As we see, DataViz isn’t just eye candy to please managers, it is a powerful way to exceed your reporting process and communicate all your work in a comprehensible and accessible way to anyone. It will help you analyze your potential problems or pain points, and explain them better. Trying to present these reports in the least detail and you will end up creating a visualization more impenetrable than the table you first tried to replace.

So, let’s take a step back and see what can be done. Excel tables are extremely powerful and essential for any accountant, and so are Lexware and Infor. Yet, they lack data visualization that could really make sense and help get the whole understanding of the balance sheet and income statement they hold in store. As seen with our list of examples, a modern online data analysis tool, provides you with a mix of advanced analytical features as well as intuitive visualization options that can be easily accessed and shared for a collaborative data-driven approach. 

Your Chance: Want to test accounting reporting software for free?
Explore our 14 day free trial & benefit from great accounting reports!

Key Takeaways

Accounting in general, and accounting reports in particular are not just clearance of what revenue and what expenses you are getting. It is the process of cash flow management to control a business’ spending, and get a snapshot of its financial health at a certain point in time – but not only. They are great sources of information to disclose potential issues within your business and communicate them, provided you use the right tools.

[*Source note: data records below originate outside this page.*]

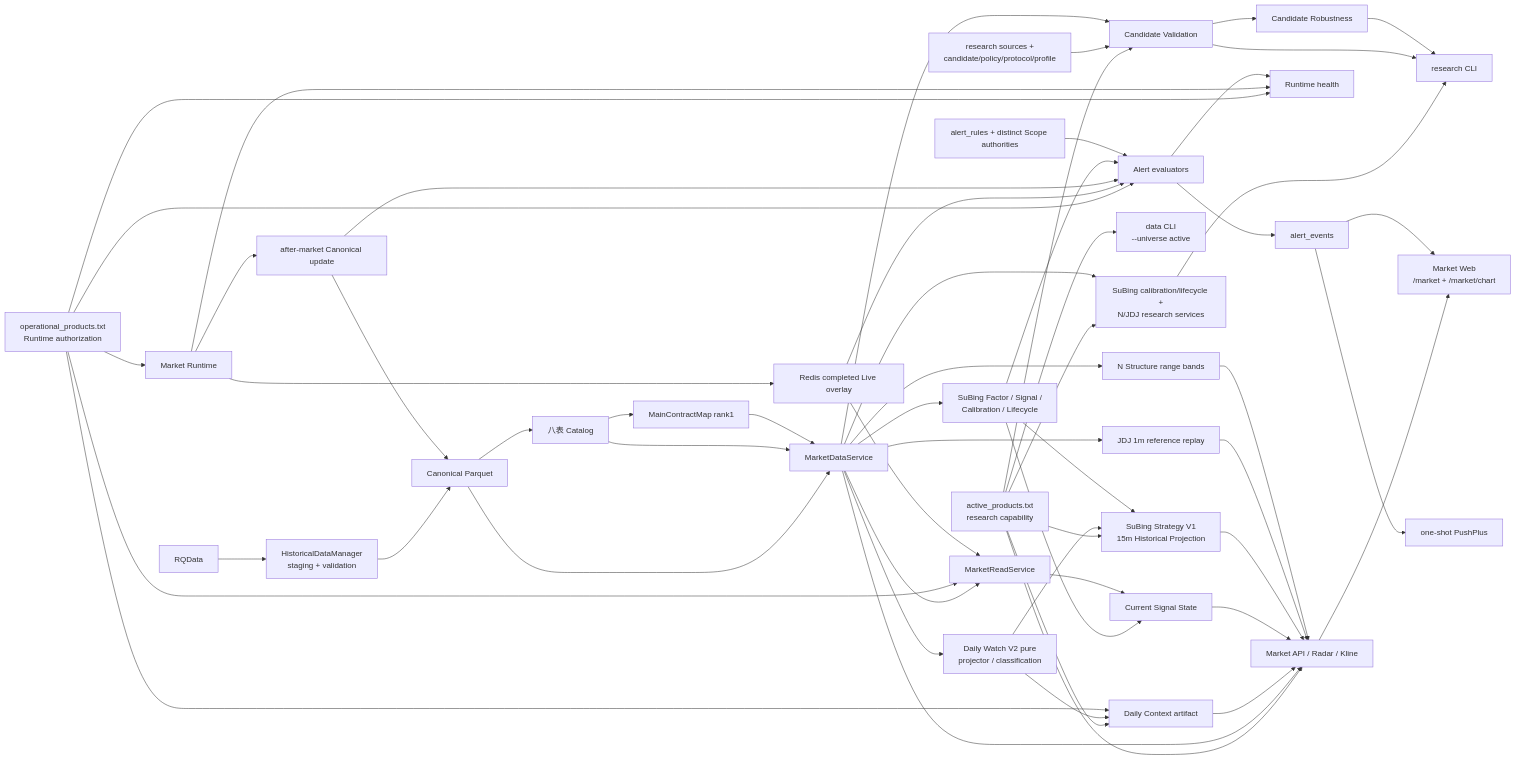
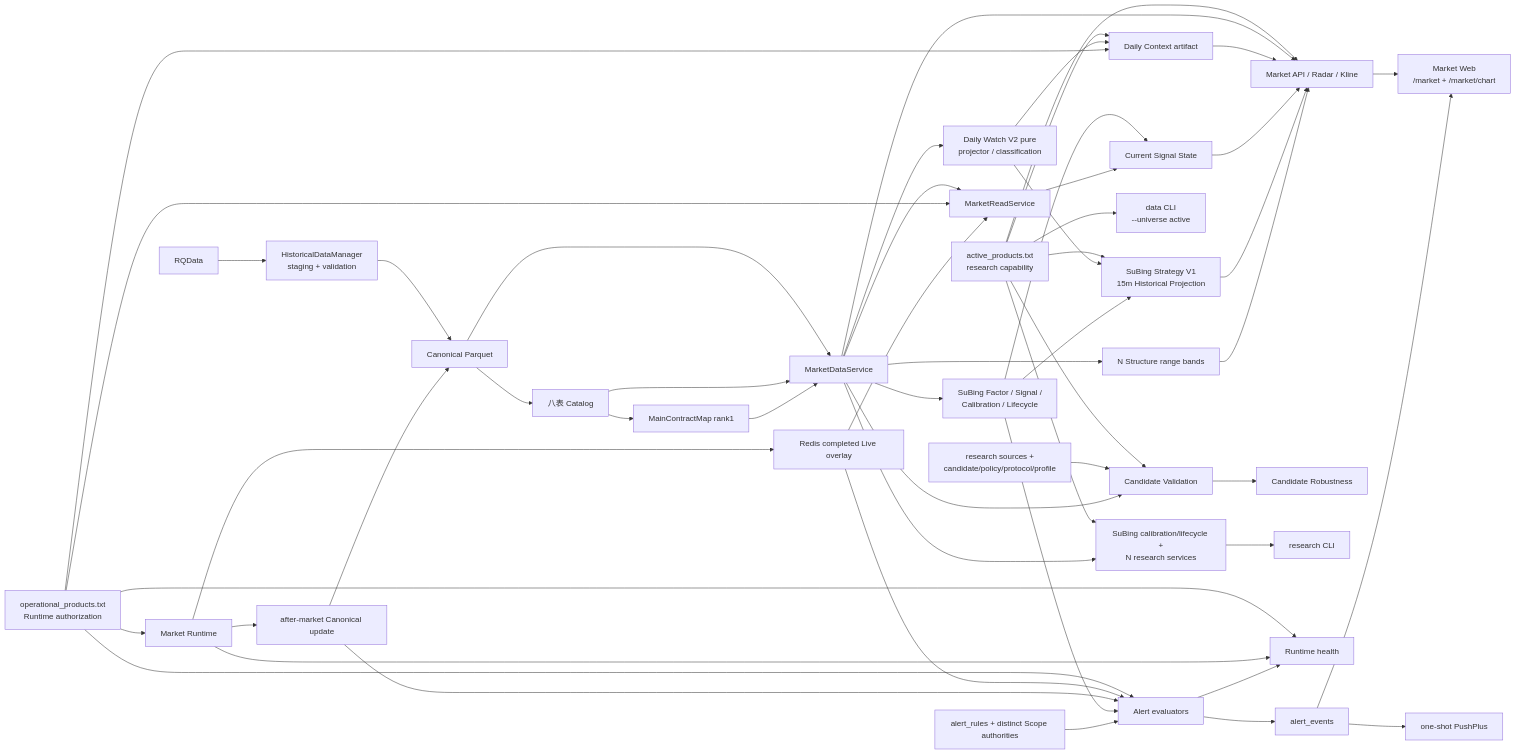
One commit to firehell/guiyi-quant-workstation changed the diagram in docs/ARCHITECTURE.md. Above: the diagram before and after it, drawn with Mermaid. The commit also changed other lines of this file and 29 other files, not shown here.

Commit message:
refactor: retire JDJ research artifacts

````diff
--- a/docs/ARCHITECTURE.md
+++ b/docs/ARCHITECTURE.md
@@ -7,64 +7,60 @@
 ```mermaid
 flowchart LR
   RQ[RQData] --> HDM[HistoricalDataManager<br/>staging + validation]
   HDM --> CP[Canonical Parquet]
   CP --> CAT[八表 Catalog]
   CAT --> MCM[MainContractMap rank1]
   CP --> MDS[MarketDataService]
   CAT --> MDS
   MCM --> MDS
 
   ACTIVE[active_products.txt<br/>research capability] --> MARKET[Market API / Radar / Kline]
   ACTIVE --> DAILY
   ACTIVE --> SSP
   ACTIVE --> RS
   ACTIVE --> CV
   ACTIVE --> DCLI[data CLI<br/>--universe active]
   MDS --> MARKET
   MARKET --> WEB[Market Web<br/>/market + /market/chart]
 
   MDS --> SF[SuBing Factor / Signal /<br/>Calibration / Lifecycle]
   MDS --> DWP[Daily Watch V2 pure<br/>projector / classification]
   MDS --> MREAD[MarketReadService]
   DWP --> DAILY[Daily Context artifact]
   DWP --> SSP
   SF --> CURRENT[Current Signal State]
   SF --> SSP[SuBing Strategy V1<br/>15m Historical Projection]
   MREAD --> CURRENT
   DAILY --> MARKET
   CURRENT --> MARKET
   SSP --> MARKET
 
-  MDS --> JDJ[JDJ 1m reference replay]
-  JDJ --> MARKET
   MDS --> N[N Structure range bands]
   N --> MARKET
 
-  MDS --> RS[SuBing calibration/lifecycle +<br/>N/JDJ research services]
+  MDS --> RS[SuBing calibration/lifecycle +<br/>N research services]
   SRC[research sources +<br/>candidate/policy/protocol/profile] --> CV[Candidate Validation]
   MDS --> CV
   CV --> ROB[Candidate Robustness]
   RS --> RCLI[research CLI]
-  CV --> RCLI[research CLI]
-  ROB --> RCLI
 
   OPS[operational_products.txt<br/>Runtime authorization] --> MR[Market Runtime]
   OPS --> MREAD
   OPS --> DAILY
   OPS --> AE
   OPS --> HEALTH[Runtime health]
   MR --> LIVE[Redis completed Live overlay]
   MR --> EOD[after-market Canonical update]
   MR --> HEALTH
   LIVE --> MREAD
   EOD --> CP
 
   LIVE --> AE[Alert evaluators]
   EOD --> AE
   SF --> AE
   RULE[alert_rules + distinct Scope authorities] --> AE
   AE --> HEALTH
   AE --> EVENT[alert_events]
   EVENT --> PUSH[one-shot PushPlus]
   EVENT --> WEB
 ```
````
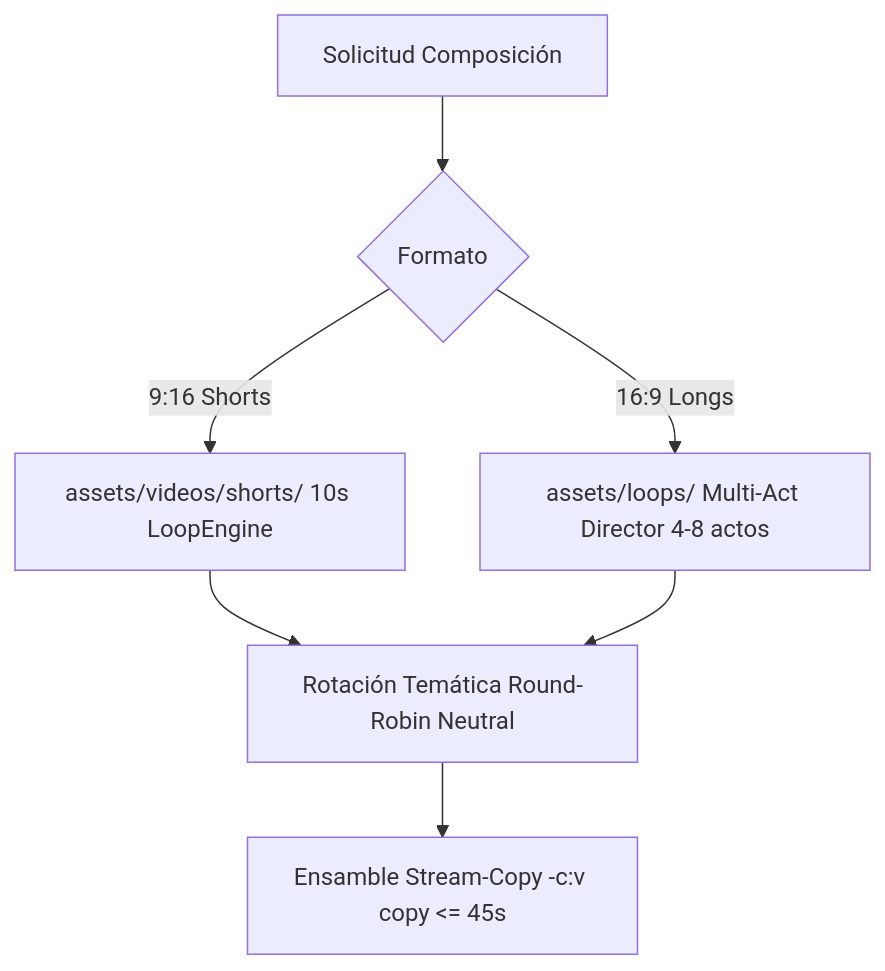
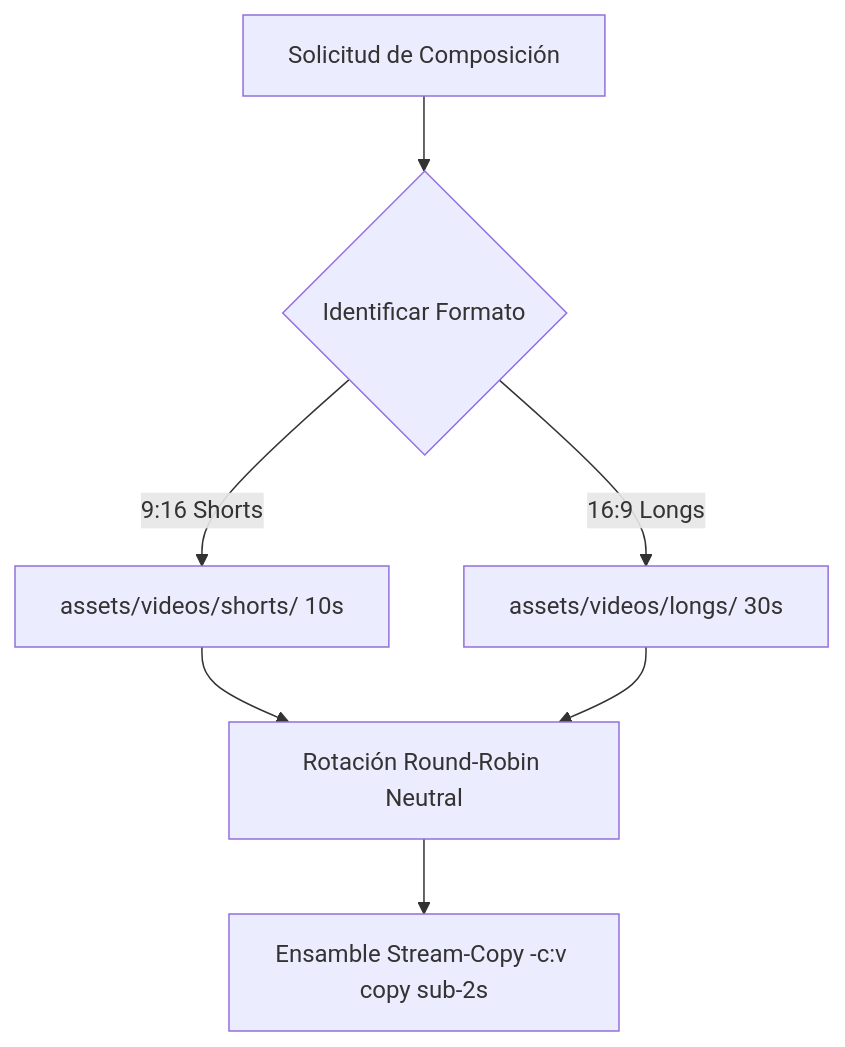
The diagram in docs/MULTICHANNEL_PIPELINE.md (soyaelithia-ui/yt-auto), drawn with Mermaid before and after one commit. The commit also changed other lines of this file and 81 other files, not shown here.

Commit message:
chore: prune legacy graphics and enable cookie uploads

````diff
--- a/docs/MULTICHANNEL_PIPELINE.md
+++ b/docs/MULTICHANNEL_PIPELINE.md
@@ -20,8 +30,8 @@
 ```mermaid
 flowchart TD
-    Req[Solicitud Composición] --> Dir{Formato}
-    Dir -- 9:16 Shorts --> Sh[assets/videos/shorts/ 10s LoopEngine]
-    Dir -- 16:9 Longs --> Lg[assets/loops/ Multi-Act Director 4-8 actos]
-    Sh & Lg --> Rot[Rotación Temática Round-Robin Neutral]
-    Rot --> StreamCopy[Ensamble Stream-Copy -c:v copy <= 45s]
+    Req[Solicitud de Composición] --> Dir{Identificar Formato}
+    Dir -- 9:16 Shorts --> Sh[assets/videos/shorts/ 10s]
+    Dir -- 16:9 Longs --> Lg[assets/videos/longs/ 30s]
+    Sh & Lg --> Rot[Rotación Round-Robin Neutral]
+    Rot --> StreamCopy[Ensamble Stream-Copy -c:v copy sub-2s]
 ```
````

Implementing dashboard reporting software to make sense of all the information you handle will help you greatly in communicating your insights. Dataviz helps accountants tell better data stories in an accessible way to everyone. 

To summarize what we say, here are the main types of accounting reports: 

  1. General Ledger 
  2. Profit & Loss 
  3. Balance Sheet
  4. Cash Flow Statement 
  5. Statement Of Retained Earnings 
  6. Account Receivables Aging 
  7. Accounts Payable Aging 

To start your financial visualization journey now and see how much your reports could benefit from it, why not start our free 14-day trial?